◆ **Data to use**
════════════════
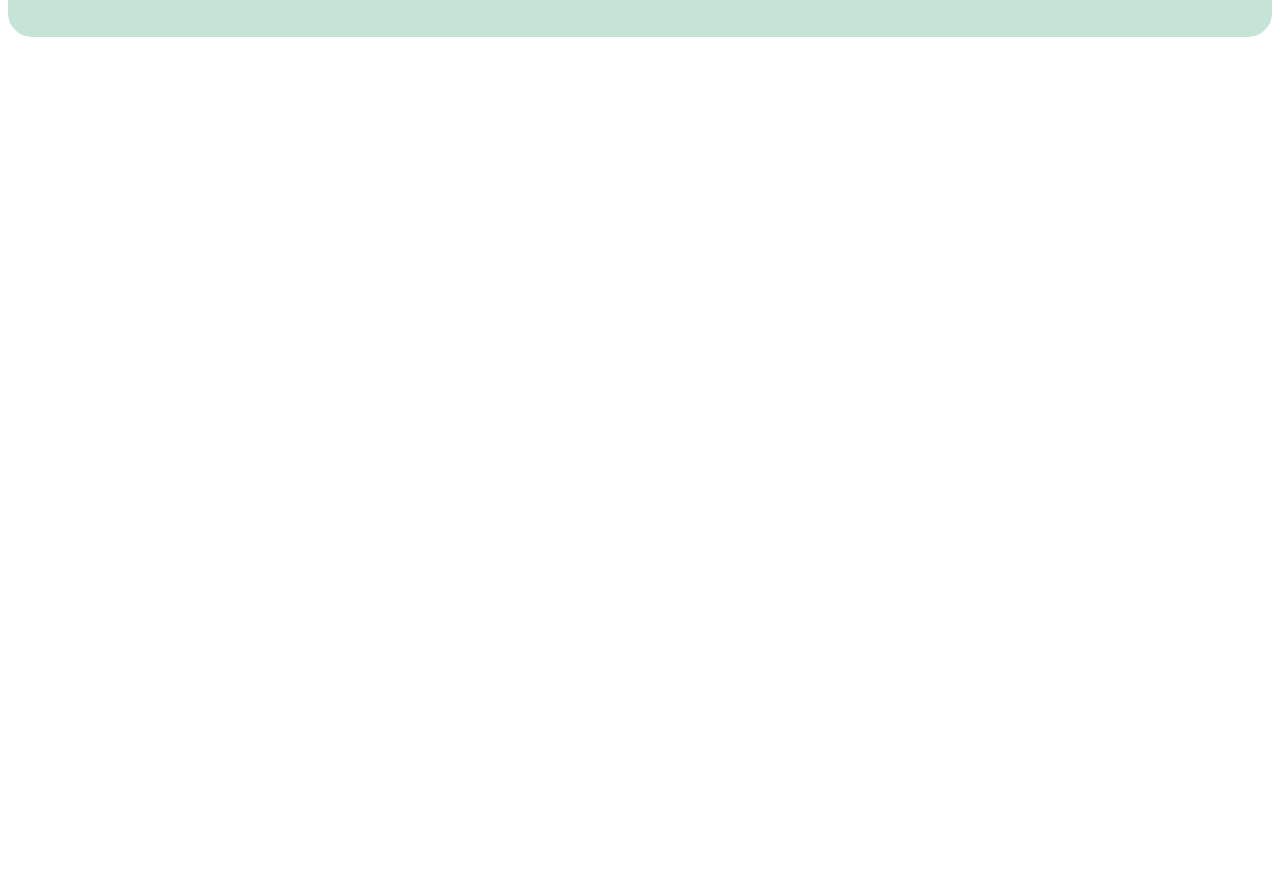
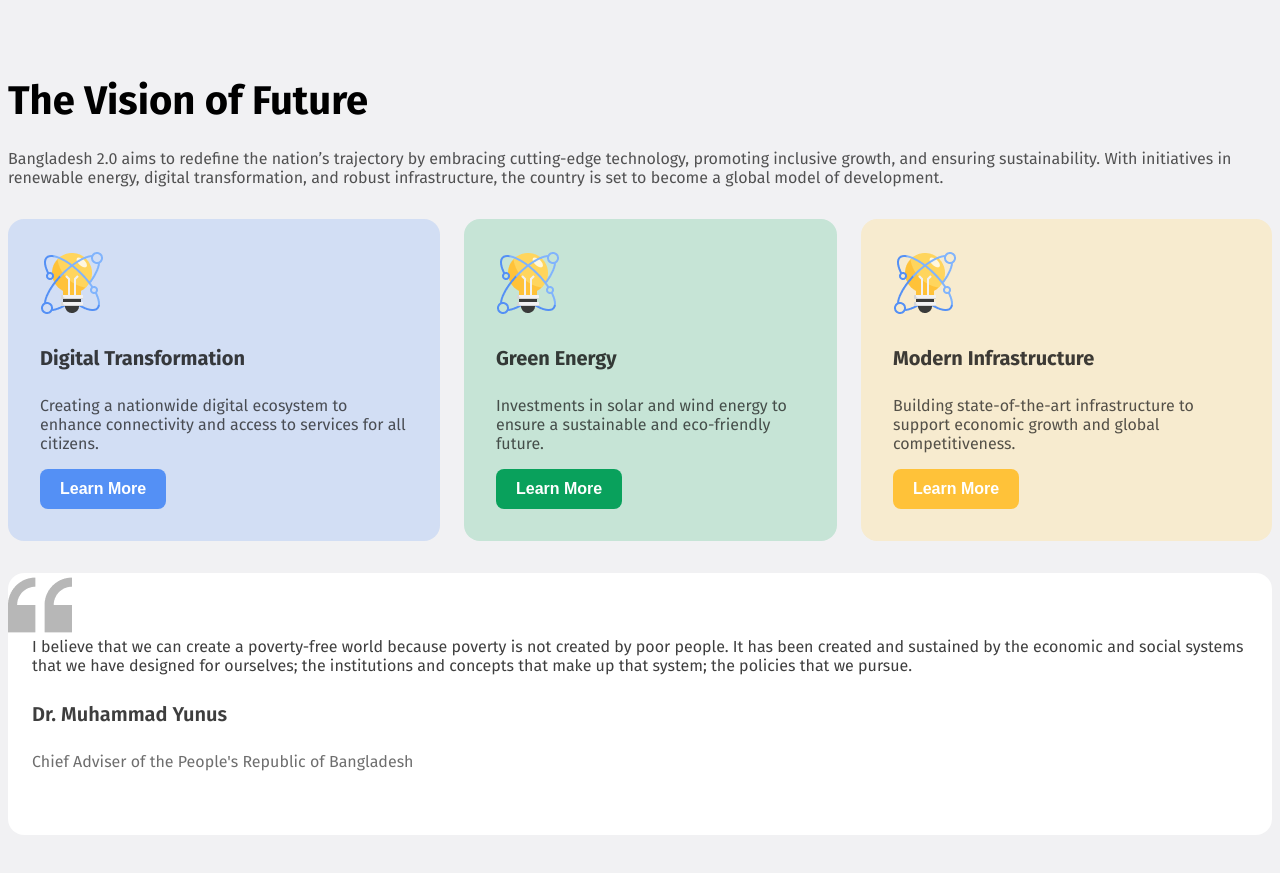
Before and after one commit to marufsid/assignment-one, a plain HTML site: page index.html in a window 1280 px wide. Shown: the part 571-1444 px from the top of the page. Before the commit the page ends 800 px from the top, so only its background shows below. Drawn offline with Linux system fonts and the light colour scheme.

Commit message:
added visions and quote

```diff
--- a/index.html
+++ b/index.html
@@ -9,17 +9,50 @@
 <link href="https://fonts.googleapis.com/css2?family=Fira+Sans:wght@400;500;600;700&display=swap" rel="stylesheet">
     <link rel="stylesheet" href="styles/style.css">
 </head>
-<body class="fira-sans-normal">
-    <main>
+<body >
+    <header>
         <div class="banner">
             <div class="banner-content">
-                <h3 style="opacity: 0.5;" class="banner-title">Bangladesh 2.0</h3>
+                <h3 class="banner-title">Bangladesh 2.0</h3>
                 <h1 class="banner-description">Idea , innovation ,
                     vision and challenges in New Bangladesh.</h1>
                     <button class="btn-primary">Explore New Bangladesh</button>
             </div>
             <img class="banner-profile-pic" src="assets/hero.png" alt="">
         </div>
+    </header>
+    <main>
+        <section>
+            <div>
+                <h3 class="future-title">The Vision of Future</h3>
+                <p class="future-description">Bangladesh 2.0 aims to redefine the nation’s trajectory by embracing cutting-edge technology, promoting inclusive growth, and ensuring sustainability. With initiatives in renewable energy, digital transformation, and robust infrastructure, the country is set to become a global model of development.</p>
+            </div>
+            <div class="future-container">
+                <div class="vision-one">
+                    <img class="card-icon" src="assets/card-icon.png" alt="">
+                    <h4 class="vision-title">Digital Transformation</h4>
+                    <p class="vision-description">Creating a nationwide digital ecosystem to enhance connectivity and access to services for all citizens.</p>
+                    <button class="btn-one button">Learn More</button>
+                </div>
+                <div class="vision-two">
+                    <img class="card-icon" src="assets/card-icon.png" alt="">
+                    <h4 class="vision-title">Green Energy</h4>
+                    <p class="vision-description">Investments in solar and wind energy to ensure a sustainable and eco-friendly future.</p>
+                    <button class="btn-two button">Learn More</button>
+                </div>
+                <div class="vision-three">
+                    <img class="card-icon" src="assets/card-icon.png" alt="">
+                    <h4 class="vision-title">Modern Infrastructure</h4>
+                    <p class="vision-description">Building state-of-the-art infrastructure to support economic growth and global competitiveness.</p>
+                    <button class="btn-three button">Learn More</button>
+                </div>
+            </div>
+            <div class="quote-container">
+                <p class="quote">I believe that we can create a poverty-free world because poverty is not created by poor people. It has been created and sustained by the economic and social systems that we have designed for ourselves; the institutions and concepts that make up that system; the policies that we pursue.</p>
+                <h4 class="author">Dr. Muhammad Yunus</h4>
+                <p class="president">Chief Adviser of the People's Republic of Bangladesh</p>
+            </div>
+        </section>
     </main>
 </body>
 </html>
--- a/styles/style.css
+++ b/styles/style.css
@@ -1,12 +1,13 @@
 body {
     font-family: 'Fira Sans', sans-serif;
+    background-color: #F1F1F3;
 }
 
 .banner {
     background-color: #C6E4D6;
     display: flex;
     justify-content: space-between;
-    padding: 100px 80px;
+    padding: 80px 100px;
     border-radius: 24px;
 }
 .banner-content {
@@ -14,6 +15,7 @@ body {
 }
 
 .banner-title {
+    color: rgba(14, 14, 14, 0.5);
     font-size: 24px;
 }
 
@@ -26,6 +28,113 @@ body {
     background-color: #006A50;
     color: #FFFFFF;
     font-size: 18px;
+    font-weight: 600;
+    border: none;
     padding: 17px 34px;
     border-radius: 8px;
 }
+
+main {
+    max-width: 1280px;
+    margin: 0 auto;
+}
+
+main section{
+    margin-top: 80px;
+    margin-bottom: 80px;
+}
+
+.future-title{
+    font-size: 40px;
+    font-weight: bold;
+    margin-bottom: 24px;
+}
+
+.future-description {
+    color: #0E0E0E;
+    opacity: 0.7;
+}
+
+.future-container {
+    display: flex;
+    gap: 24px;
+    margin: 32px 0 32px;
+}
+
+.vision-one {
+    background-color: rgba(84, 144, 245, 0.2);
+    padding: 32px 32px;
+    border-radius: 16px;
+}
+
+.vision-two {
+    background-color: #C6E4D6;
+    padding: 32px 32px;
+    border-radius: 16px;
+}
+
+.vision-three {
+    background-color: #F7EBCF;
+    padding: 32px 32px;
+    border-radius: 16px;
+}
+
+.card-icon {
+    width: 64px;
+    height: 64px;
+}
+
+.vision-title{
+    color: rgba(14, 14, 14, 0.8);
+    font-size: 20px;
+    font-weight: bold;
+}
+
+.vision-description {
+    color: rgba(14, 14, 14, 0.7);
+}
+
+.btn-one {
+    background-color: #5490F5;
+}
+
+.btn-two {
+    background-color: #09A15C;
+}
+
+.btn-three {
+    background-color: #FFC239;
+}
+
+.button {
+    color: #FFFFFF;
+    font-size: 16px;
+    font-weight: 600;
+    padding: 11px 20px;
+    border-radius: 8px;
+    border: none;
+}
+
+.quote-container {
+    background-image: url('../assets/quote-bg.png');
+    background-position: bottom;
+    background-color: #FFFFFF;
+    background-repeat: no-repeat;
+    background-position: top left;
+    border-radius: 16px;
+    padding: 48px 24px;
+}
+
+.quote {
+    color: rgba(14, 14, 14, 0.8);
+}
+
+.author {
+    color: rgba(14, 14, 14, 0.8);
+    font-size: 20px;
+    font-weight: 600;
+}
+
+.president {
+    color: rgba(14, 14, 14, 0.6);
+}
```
════════════════
If a line in the records above contains "opacity", copy that line.

◆ **Reply to the exercise**
-                <h3 style="opacity: 0.5;" class="banner-title">Bangladesh 2.0</h3>
+    opacity: 0.7;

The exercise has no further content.